I read her essay with delight, because it reflected some of Kristin's and my experiences with the gendering of our daughter. We dress Julia for comfort, practicality, and style. And, with these as our criteria, that means we dress her from both sides of the gender aisle.
When Kristin was pregnant, we bought "gender neutral" clothing that were rarely gender neutral. What they were were boys clothes that girls could get away with wearing. I still remember shopping in TJ Maxx and coming across two very cute Oink Baby newborn outfits. One was a little blue short set. One was a salmon-colored dress. Though I loved the salmon dress, we bought the blue outfit, justifying that we would put a girl in the blue, but that we weren't sure we had the guts to put a boy in the salmon. This hesitation on our part to push gender too far with a boy is part of why I was hoping we'd get a girl.
I am familiar with negotiating the sticky (but necessary) wicket of gender as a girl. I feel confident that I can create a space for Julia to express her gender in whichever way she wants to. I feel confident that I can help her deal with the social repercussions of playing with or violating the social bounds of gender (if she should want to do that). I feel that I have a pretty intimate understanding of how gender expression works as both a limiting and freeing proposition for someone biologically female. I'm comfortable with female masculinity, I'm comfortable with female feminity. I have a lot to learn, but I've got a foundation and a reliable map. I know that we're not going to raise a girl who is afraid of breaking gender rules. We will raise a girl who knows that she is more than her expressed gender.

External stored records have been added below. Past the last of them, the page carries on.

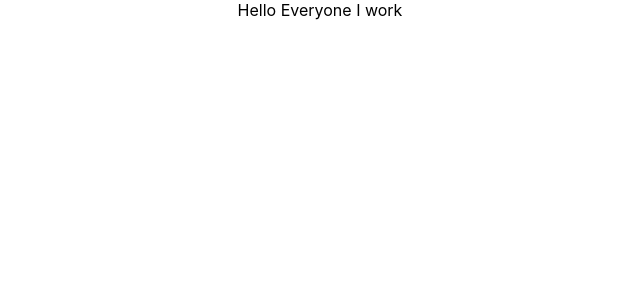
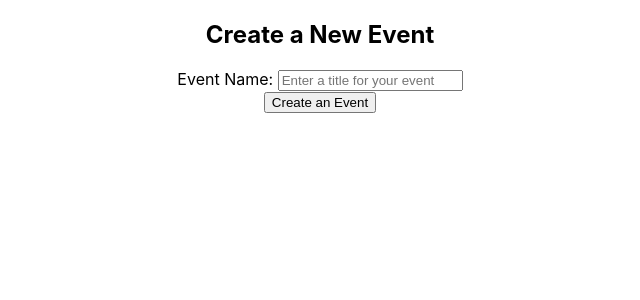
Before and after one commit to stacktracehq/event-reg-mini-project, a React (Create React App) app in the folder frontend/: page / in a window 1280 px wide. Shown: the top 300 px of the page, without its empty margins (320-960 px from the left). Built offline with nearby package versions, Linux system fonts and the light colour scheme.

Commit message:
adds a form with event name

```diff
--- a/frontend/src/components/App/App.tsx
+++ b/frontend/src/components/App/App.tsx
@@ -1,11 +1,12 @@
 
 import React from 'react';
 import './App.css';
+import Form from '../Form/Form';
 
 const App: React.FC = () => {
   return (
     <div className="App">
-      Hello Everyone I work
+      <Form />
     </div>
   );
 }
--- /dev/null
+++ b/frontend/src/components/Form/Form.tsx
@@ -0,0 +1,35 @@
+import React from "react";
+
+export interface Values {
+    event_name: string;
+}
+
+export class Form extends React.Component {
+    constructor(props: any) {
+        super(props);
+        this.state = {
+            event_name: ""
+        }
+    }
+
+    public render() {
+        return (
+            <div>
+                <h2>Create a New Event</h2>
+                <form>
+                    <div>
+                        <label htmlFor="event_name">Event Name: </label>
+                        <input type="text" id="event_name" name="event_name" placeholder="Enter a title for your event" />
+                    </div>
+                    <div>
+                        <button type="submit">
+                            Create an Event
+                        </button>
+                    </div>
+                </form>
+            </div>
+        )
+    }
+}
+
+export default Form;
--- a/frontend/src/components/event/Create.tsx
+++ /dev/null
@@ -1 +0,0 @@
-import React from "react";
```
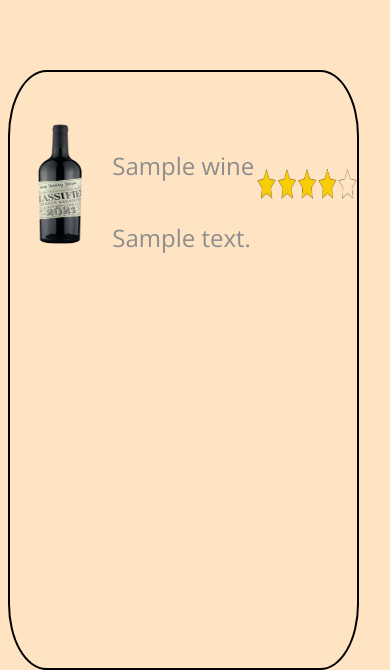
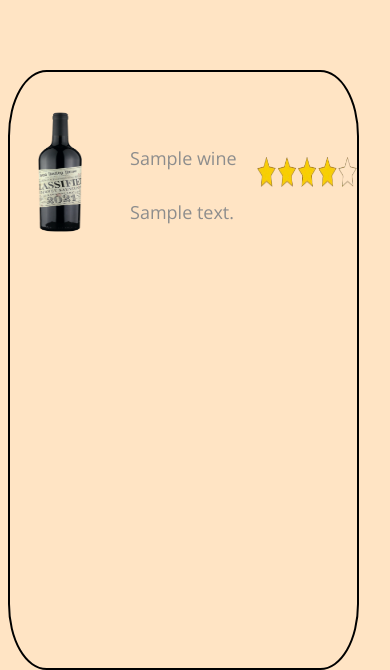
Before and after one commit to Ok-ss/Loza_Team, a Flask app: template templates/my_profile.html in a window 390 px wide. Shown: the part 308-978 px from the top of the page. Run offline with Flask 3, Linux system fonts and the light colour scheme; the template is opened without the code that fills it: most values are stand-ins (such as "Sample title", 1, 10 or a date in 2020); some libraries are stand-ins or nearby versions.

Commit message:
font-siz

```diff
--- a/templates/my_profile.html
+++ b/templates/my_profile.html
@@ -144,7 +144,11 @@
               .container {
                 padding: 10px;
               }
-              .contaiter_reviews {
+              .text_center {
+            top: 50%;
+            font-size: 18px;
+        }
+                .contaiter_reviews {
             position: absolute;
             /* width: 90%; */
             margin-top: 50px;
```
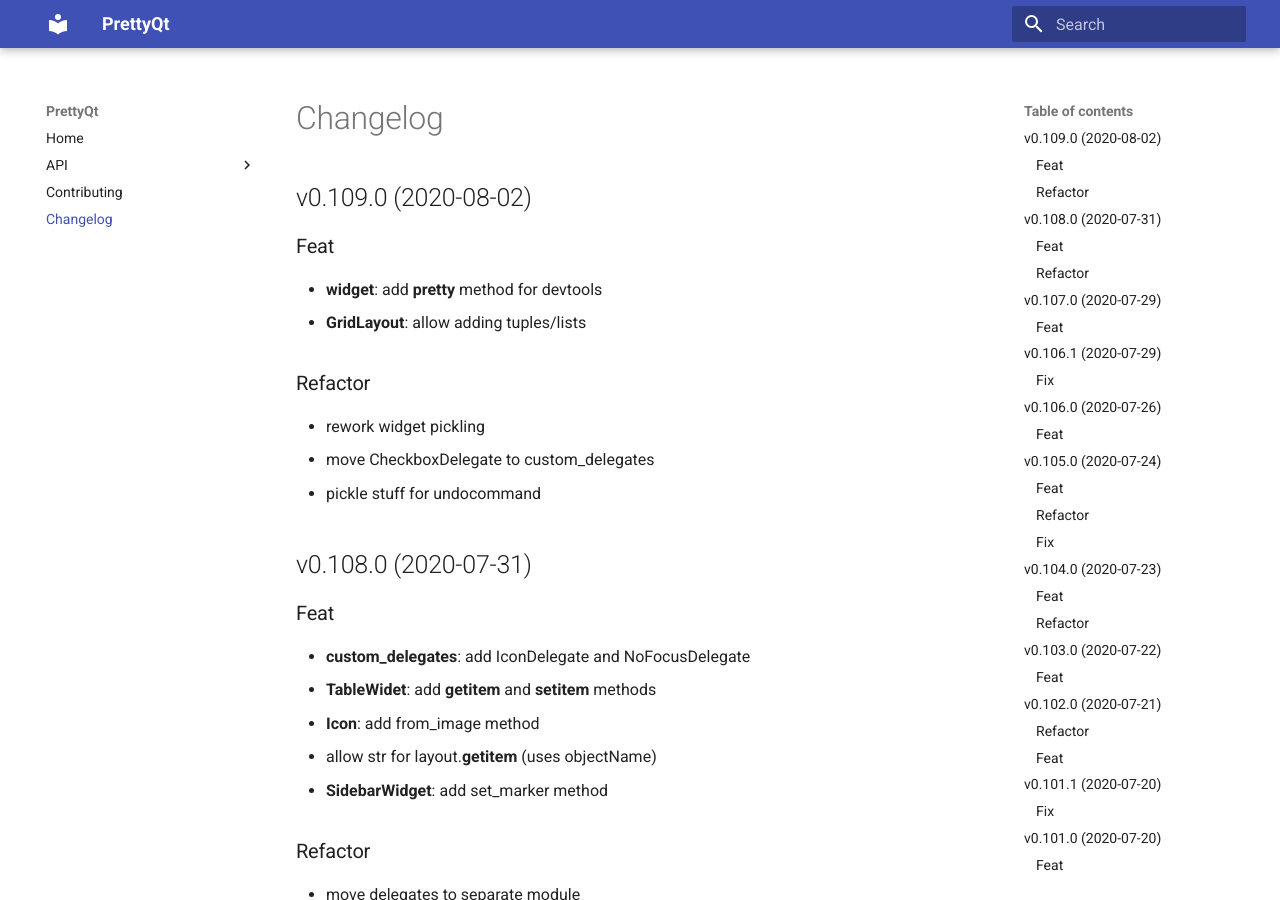
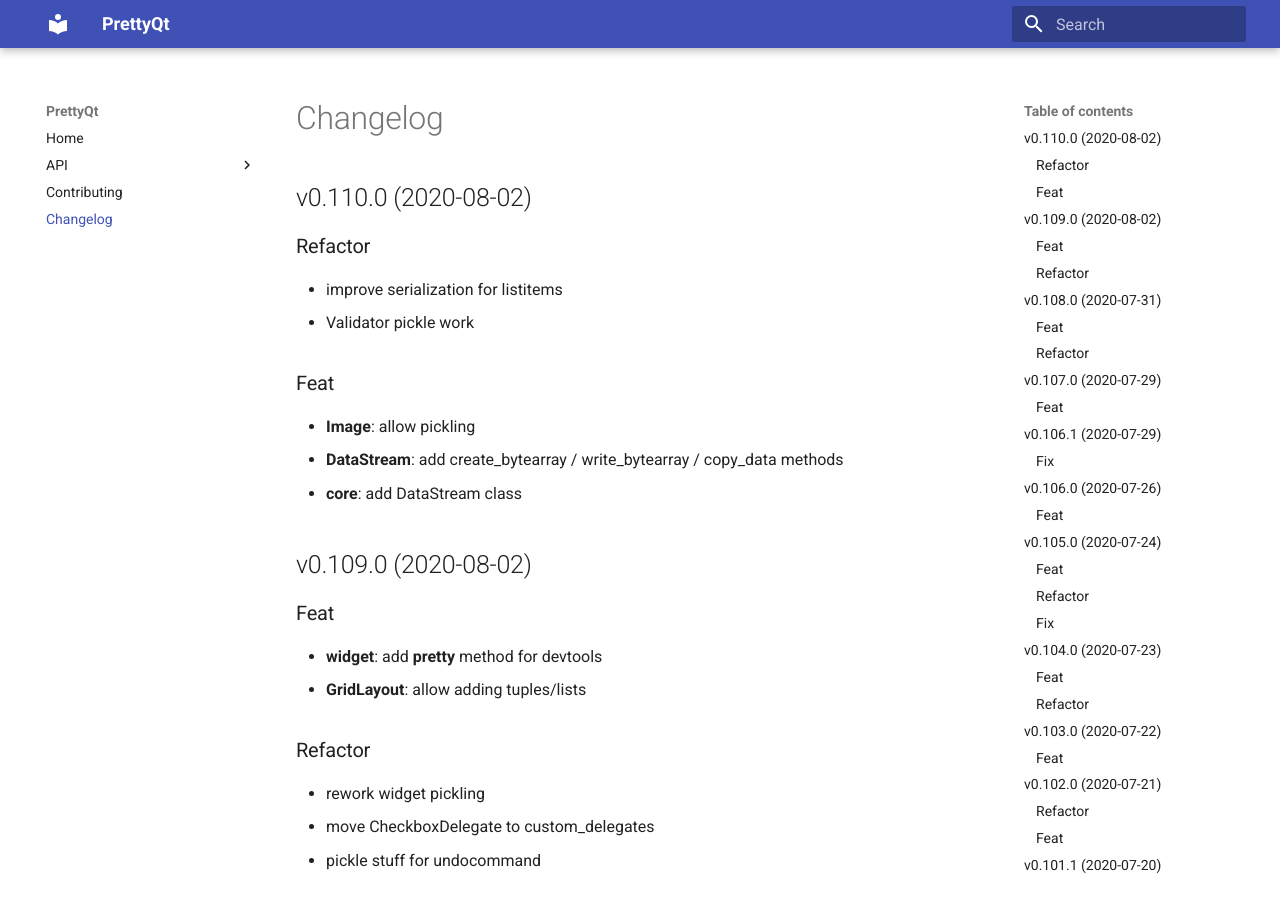
Before and after one commit to phil65/PrettyQt, an MkDocs documentation site: the page built from docs/changelog.md, in a window 1280 px wide and 900 px high. Built offline with MkDocs 1.6.1 and Material for MkDocs 9.7.7, drawn with Linux system fonts in a browser that asks for light colours.

Commit message:
bump: version 0.109.0 → 0.110.0

```diff
--- a/docs/changelog.md
+++ b/docs/changelog.md
@@ -1,3 +1,16 @@
+## v0.110.0 (2020-08-02)
+
+### Refactor
+
+- improve serialization for listitems
+- Validator pickle work
+
+### Feat
+
+- **Image**: allow pickling
+- **DataStream**: add create_bytearray / write_bytearray / copy_data methods
+- **core**: add DataStream class
+
 ## v0.109.0 (2020-08-02)
 
 ### Feat
--- a/prettyqt/__init__.py
+++ b/prettyqt/__init__.py
@@ -4,7 +4,7 @@
 
 __author__ = """Philipp Temminghoff"""
 __email__ = "phil65@kodi.tv"
-__version__ = "0.109.0"
+__version__ = "0.110.0"
 
 
 __all__ = [
--- a/pyproject.toml
+++ b/pyproject.toml
@@ -1,6 +1,6 @@
 [tool.poetry]
 name = "PrettyQt"
-version = "0.109.0"
+version = "0.110.0"
 description = "A pythonic layer on top of qtpy"
 readme = 'docs/index.md'
 repository = "https://github.com/phil65/prettyqt"
@@ -124,7 +124,7 @@ exclude = '''
 '''
 [tool.commitizen]
 name = "cz_conventional_commits"
-version = "0.109.0"
+version = "0.110.0"
 tag_format = "v$version"
 version_files = [
     "prettyqt/__init__.py:__version__",
--- a/setup.py
+++ b/setup.py
@@ -40,6 +40,6 @@ setup(
     packages=find_packages(),
     test_suite="tests",
     url="https://github.com/phil65/prettyqt",
-    version="0.109.0",
+    version="0.110.0",
     zip_safe=False,
 )
```
Also changed, not shown: CHANGELOG.md (+13 -0 lines).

Yet, when it comes to males... although I know the principals are the same, until recently I've never experienced or had close association with men who consciously played with gender. I was speaking with a friend once about it. I told him that I was worried, not about raising a "sissy-boy" as he suggested, but about raising a boy who didn't know how to move through the world of gender with confidence and grace. Our donor has what I would call a fluid gender expression, and I know that he would be an invaluable resource for us, but still I was worried. I worry that I won't know how to guide a boy through the repercussions of gender backlash. I worry that I won't be able to handle the consequences of putting my boy in a salmon dress. I can handle a stranger thinking my girl is a boy, can I handle that same stranger thinking my boy is a girl?
People sometimes express surprise that Julia wears pink and little dresses. Before our showers, we told people emphatically that we didn't want pink. We were hoping to avoid a deluge of insipid, frilly, Disney treacle. It didn't work. The people who honored our request were the people who wouldn't have given that stuff anyway. So we ended up with pink things -- most of which we returned. But pink is just a color, and it's a pretty one. So Julia wears it. We choose to make her wardrobe choices just that -- choices. What can she move in? What is she comfortable in? What is easy to wash? What looks good on her? We relaxed our stance on pink because not to do so would be taking an element of choice and turning it into a reflex. It wouldn't be bending gender to use, it would be rigidly enforcing gender rules through avoidance.
So, now as we consider adding another child to our family, it's occurred to me that I wouldn't be devastated to find myself pregnant with a boy. I only hope that we'll be able to make our clothing choices on his behalf true choices and not just knee-jerk reactions.
Although, I do have to you, we're not putting him in blue.